Yes, automatic airsoft guns use motors all the time. Granted, the spring is extremely weak, but it uses a tethered gear system to open and close a breech while the motor pulls back the spring.

I once had the idea of using a drill gun motor in a design which would pull back a nitefinder spring, but there were two main problems:

1. The breech needed to open further than that of the airsoft gun to fit larger ammo
2. The breech had to close before the plunger sprang back

It's just not a practical way to create a nerf gun.
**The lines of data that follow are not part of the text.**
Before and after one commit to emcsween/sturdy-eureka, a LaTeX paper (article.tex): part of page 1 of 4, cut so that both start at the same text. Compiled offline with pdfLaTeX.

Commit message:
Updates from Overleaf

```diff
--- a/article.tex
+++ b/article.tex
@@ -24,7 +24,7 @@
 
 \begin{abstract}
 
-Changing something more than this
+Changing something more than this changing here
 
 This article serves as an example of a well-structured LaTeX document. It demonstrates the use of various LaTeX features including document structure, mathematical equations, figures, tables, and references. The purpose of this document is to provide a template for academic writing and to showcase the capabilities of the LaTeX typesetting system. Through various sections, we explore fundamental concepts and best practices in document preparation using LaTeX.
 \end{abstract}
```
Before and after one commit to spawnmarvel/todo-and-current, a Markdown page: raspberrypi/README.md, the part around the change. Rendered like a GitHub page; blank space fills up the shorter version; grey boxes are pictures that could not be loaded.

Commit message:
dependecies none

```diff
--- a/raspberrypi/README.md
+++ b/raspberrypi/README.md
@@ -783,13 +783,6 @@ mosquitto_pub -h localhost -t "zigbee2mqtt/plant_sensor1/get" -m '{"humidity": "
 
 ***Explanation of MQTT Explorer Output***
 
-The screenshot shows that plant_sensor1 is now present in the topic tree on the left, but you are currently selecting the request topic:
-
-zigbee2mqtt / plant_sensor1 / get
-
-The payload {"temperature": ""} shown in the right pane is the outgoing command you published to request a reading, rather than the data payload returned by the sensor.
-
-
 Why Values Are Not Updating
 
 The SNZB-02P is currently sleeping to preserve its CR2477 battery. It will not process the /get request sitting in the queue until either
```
But mind you, I said practical.

Edited by BlackFox, 20 February 2008 - 12:41 AM.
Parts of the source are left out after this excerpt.